[The task]
Below are the records. Gather each line that holds "brothers".

(Recorded data)
· · · · ·
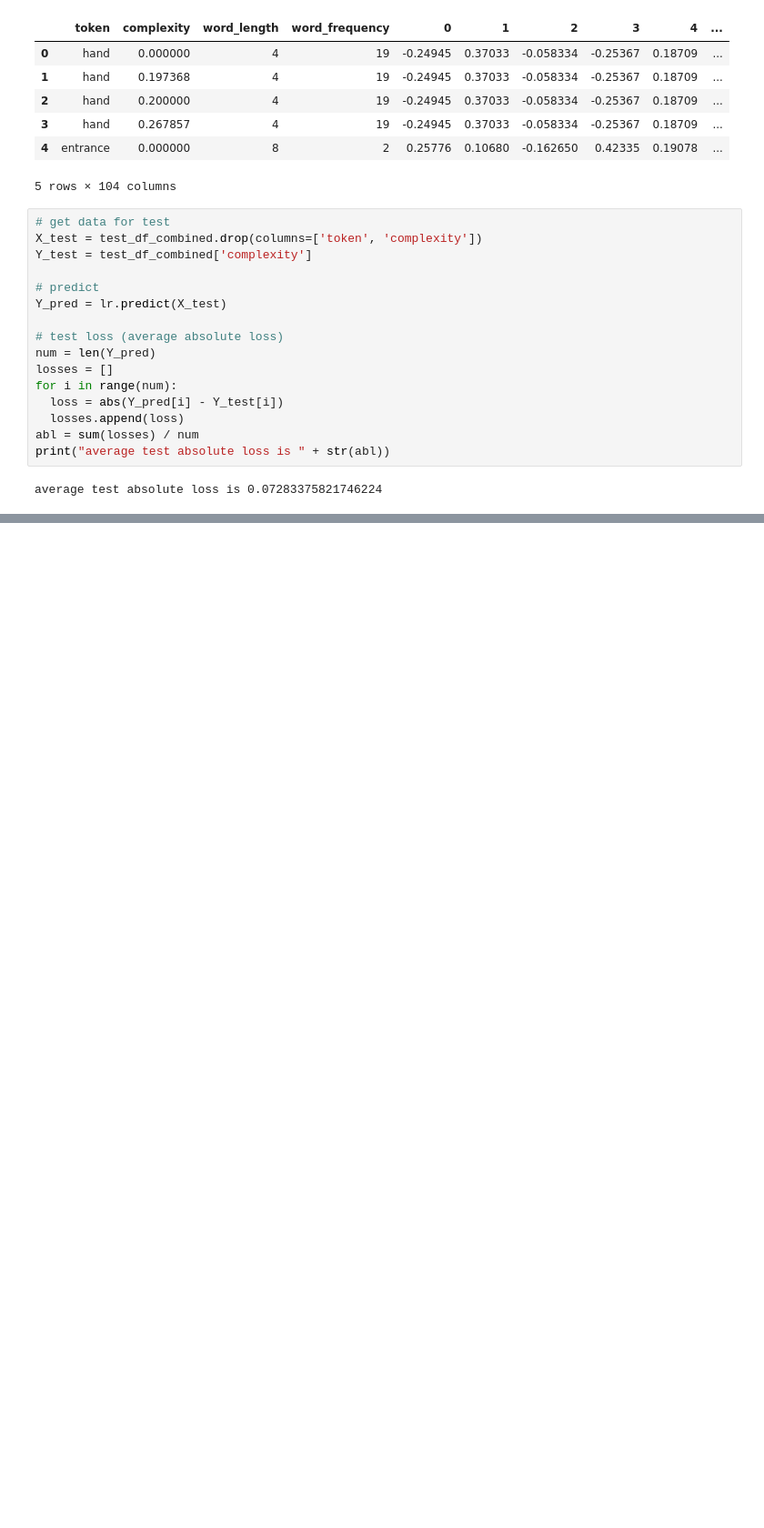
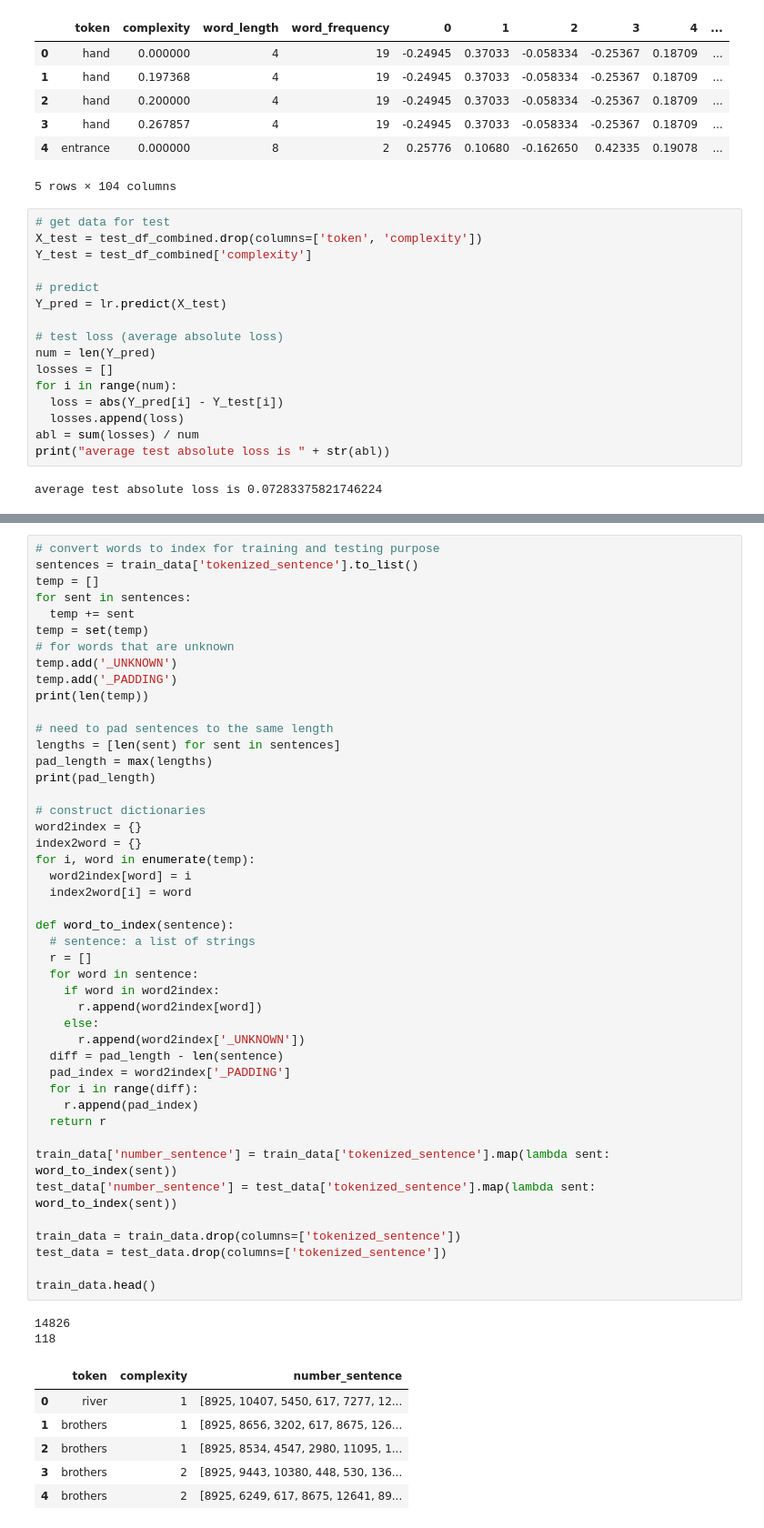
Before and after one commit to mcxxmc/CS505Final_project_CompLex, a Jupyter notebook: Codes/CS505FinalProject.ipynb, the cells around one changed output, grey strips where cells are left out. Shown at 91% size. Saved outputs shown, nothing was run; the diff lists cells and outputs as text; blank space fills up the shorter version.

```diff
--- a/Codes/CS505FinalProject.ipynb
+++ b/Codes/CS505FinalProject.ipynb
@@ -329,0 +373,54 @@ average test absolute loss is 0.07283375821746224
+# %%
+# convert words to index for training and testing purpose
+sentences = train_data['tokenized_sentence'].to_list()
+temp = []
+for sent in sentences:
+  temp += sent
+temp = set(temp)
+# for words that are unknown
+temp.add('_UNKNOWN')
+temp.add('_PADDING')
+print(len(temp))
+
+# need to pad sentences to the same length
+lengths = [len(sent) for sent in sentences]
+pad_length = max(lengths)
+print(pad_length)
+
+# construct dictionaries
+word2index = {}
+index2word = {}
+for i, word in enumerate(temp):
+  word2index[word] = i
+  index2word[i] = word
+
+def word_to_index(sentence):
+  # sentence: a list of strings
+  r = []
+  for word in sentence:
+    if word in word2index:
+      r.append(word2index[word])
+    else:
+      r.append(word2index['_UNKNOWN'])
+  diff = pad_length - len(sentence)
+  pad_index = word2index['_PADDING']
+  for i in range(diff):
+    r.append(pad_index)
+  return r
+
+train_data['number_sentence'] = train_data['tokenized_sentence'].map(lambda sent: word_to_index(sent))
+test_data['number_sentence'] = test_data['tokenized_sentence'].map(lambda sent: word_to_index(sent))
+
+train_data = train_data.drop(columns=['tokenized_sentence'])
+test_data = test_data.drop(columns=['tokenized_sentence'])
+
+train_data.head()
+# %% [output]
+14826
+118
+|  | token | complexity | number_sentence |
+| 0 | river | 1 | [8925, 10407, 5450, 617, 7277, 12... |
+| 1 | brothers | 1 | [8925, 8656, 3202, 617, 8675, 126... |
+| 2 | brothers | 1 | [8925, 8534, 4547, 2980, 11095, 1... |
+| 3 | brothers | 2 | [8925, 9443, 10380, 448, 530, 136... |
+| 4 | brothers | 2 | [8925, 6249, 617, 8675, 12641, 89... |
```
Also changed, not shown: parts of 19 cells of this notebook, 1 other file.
· · · · ·
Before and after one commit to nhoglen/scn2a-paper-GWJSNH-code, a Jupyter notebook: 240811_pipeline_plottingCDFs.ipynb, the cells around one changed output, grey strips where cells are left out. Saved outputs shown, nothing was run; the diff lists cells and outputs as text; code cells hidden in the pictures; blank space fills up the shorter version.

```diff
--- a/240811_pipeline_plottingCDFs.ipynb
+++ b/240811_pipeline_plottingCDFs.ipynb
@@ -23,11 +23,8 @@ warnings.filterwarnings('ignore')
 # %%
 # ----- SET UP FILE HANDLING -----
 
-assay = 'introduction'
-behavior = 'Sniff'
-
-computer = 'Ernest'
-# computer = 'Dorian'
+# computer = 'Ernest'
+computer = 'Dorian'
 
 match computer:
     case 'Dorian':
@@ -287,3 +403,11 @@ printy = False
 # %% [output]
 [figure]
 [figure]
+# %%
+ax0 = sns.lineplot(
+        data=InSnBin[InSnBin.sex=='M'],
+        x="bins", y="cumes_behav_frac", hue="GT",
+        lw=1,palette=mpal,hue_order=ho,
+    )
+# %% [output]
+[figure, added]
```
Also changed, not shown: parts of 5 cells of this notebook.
· · · · ·
[Output of the exercise]
+| 1 | brothers | 1 | [8925, 8656, 3202, 617, 8675, 126... |
+| 2 | brothers | 1 | [8925, 8534, 4547, 2980, 11095, 1... |
+| 3 | brothers | 2 | [8925, 9443, 10380, 448, 530, 136... |
+| 4 | brothers | 2 | [8925, 6249, 617, 8675, 12641, 89... |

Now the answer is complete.